RECORDS FOR THIS EXERCISE:
━━━━━━━━━━
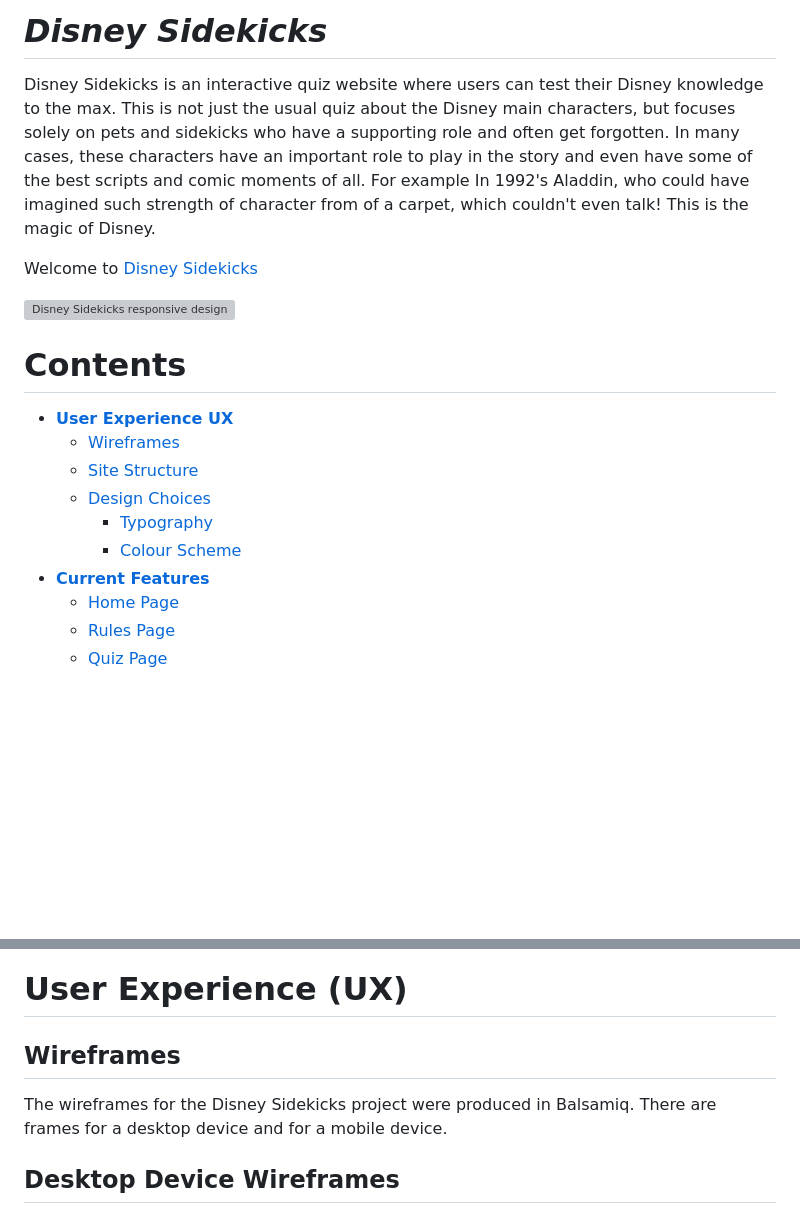
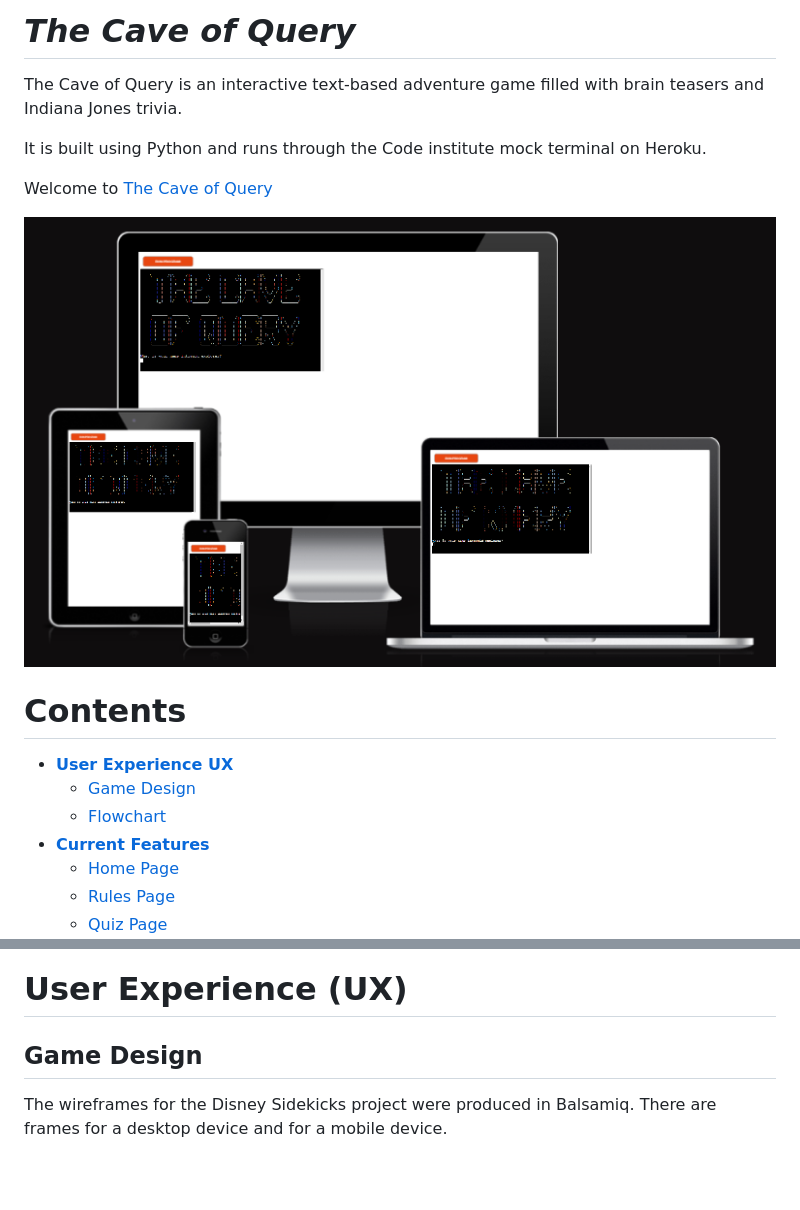
Before and after one commit to quiltingcode/cave-of-query, a Markdown page: README.md, 2 parts joined by grey strips. Rendered like a GitHub page; pictures changed too: assets/images/screen-mockup.png (added); blank space fills up the shorter version; grey boxes are pictures that could not be loaded.

```diff
--- a/README.md
+++ b/README.md
@@ -1,20 +1,19 @@
-# **_Disney Sidekicks_**
+# **_The Cave of Query_**
 
-Disney Sidekicks is an interactive quiz website where users can test their Disney knowledge to the max. This is not just the usual quiz about the Disney main characters, but focuses solely on pets and sidekicks who have a supporting role and often get forgotten.  In many cases, these characters have an important role to play in the story and even have some of the best scripts and comic moments of all.  For example In 1992's Aladdin, who could have imagined such strength of character from of a carpet, which couldn't even talk! This is the magic of Disney.
+The Cave of Query is an interactive text-based adventure game filled with brain teasers and Indiana Jones trivia.
+
+It is built using Python and runs through the Code institute mock terminal on Heroku.
 
 
-Welcome to <a href="https://quiltingcode.github.io/disneysidekicks/" target="_blank" rel="noopener">Disney Sidekicks</a>
+Welcome to <a href="https://cave-of-query.herokuapp.com/" target="_blank" rel="noopener">The Cave of Query</a>
 
-![Disney Sidekicks responsive design](assets/readmeimages/mockup2.PNG)
+![Disney Sidekicks responsive design](assets/images/screen-mockup.png)
 
 # Contents
 
 * [**User Experience UX**](<#user-experience-ux>)
-    * [Wireframes](<#wireframes>)
-    * [Site Structure](<#site-structure>)
-    * [Design Choices](<#design-choices>)
-      * [Typography](<#typography>)
-      * [Colour Scheme](<#colour-scheme>)
+    * [Game Design](<#game-design>)
+    * [Flowchart](<#flowchart>)
 * [**Current Features**](<#current-features>)
     * [Home Page](<#home-page>)
     * [Rules Page](<#rules-page>)
@@ -32,9 +31,8 @@ Welcome to <a href="https://quiltingcode.github.io/disneysidekicks/" target="_bl
 
 # User Experience (UX)
 
-## Wireframes
+## Game Design
 
 The wireframes for the Disney Sidekicks project were produced in Balsamiq.  There are frames for a desktop device and for a mobile device.
 
-## Desktop Device Wireframes
 
```
Also changed, not shown: other parts of README.md (+4 -38 lines), assets/images/title-page.png (added), 1 other file.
━━━━━━━━━━
WHAT NEEDS TO BE DONE: What's needed is every record restated exactly, pictures excluded.

TASK OUTPUT:
Before and after one commit to quiltingcode/cave-of-query, a Markdown page: README.md, 2 parts joined by grey strips. Rendered like a GitHub page; pictures changed too: assets/images/screen-mockup.png (added); blank space fills up the shorter version; grey boxes are pictures that could not be loaded.

```diff
--- a/README.md
+++ b/README.md
@@ -1,20 +1,19 @@
-# **_Disney Sidekicks_**
+# **_The Cave of Query_**
 
-Disney Sidekicks is an interactive quiz website where users can test their Disney knowledge to the max. This is not just the usual quiz about the Disney main characters, but focuses solely on pets and sidekicks who have a supporting role and often get forgotten.  In many cases, these characters have an important role to play in the story and even have some of the best scripts and comic moments of all.  For example In 1992's Aladdin, who could have imagined such strength of character from of a carpet, which couldn't even talk! This is the magic of Disney.
+The Cave of Query is an interactive text-based adventure game filled with brain teasers and Indiana Jones trivia.
+
+It is built using Python and runs through the Code institute mock terminal on Heroku.
 
 
-Welcome to <a href="https://quiltingcode.github.io/disneysidekicks/" target="_blank" rel="noopener">Disney Sidekicks</a>
+Welcome to <a href="https://cave-of-query.herokuapp.com/" target="_blank" rel="noopener">The Cave of Query</a>
 
-![Disney Sidekicks responsive design](assets/readmeimages/mockup2.PNG)
+![Disney Sidekicks responsive design](assets/images/screen-mockup.png)
 
 # Contents
 
 * [**User Experience UX**](<#user-experience-ux>)
-    * [Wireframes](<#wireframes>)
-    * [Site Structure](<#site-structure>)
-    * [Design Choices](<#design-choices>)
-      * [Typography](<#typography>)
-      * [Colour Scheme](<#colour-scheme>)
+    * [Game Design](<#game-design>)
+    * [Flowchart](<#flowchart>)
 * [**Current Features**](<#current-features>)
     * [Home Page](<#home-page>)
     * [Rules Page](<#rules-page>)
@@ -32,9 +31,8 @@ Welcome to <a href="https://quiltingcode.github.io/disneysidekicks/" target="_bl
 
 # User Experience (UX)
 
-## Wireframes
+## Game Design
 
 The wireframes for the Disney Sidekicks project were produced in Balsamiq.  There are frames for a desktop device and for a mobile device.
 
-## Desktop Device Wireframes
 
```
Also changed, not shown: other parts of README.md (+4 -38 lines), assets/images/title-page.png (added), 1 other file.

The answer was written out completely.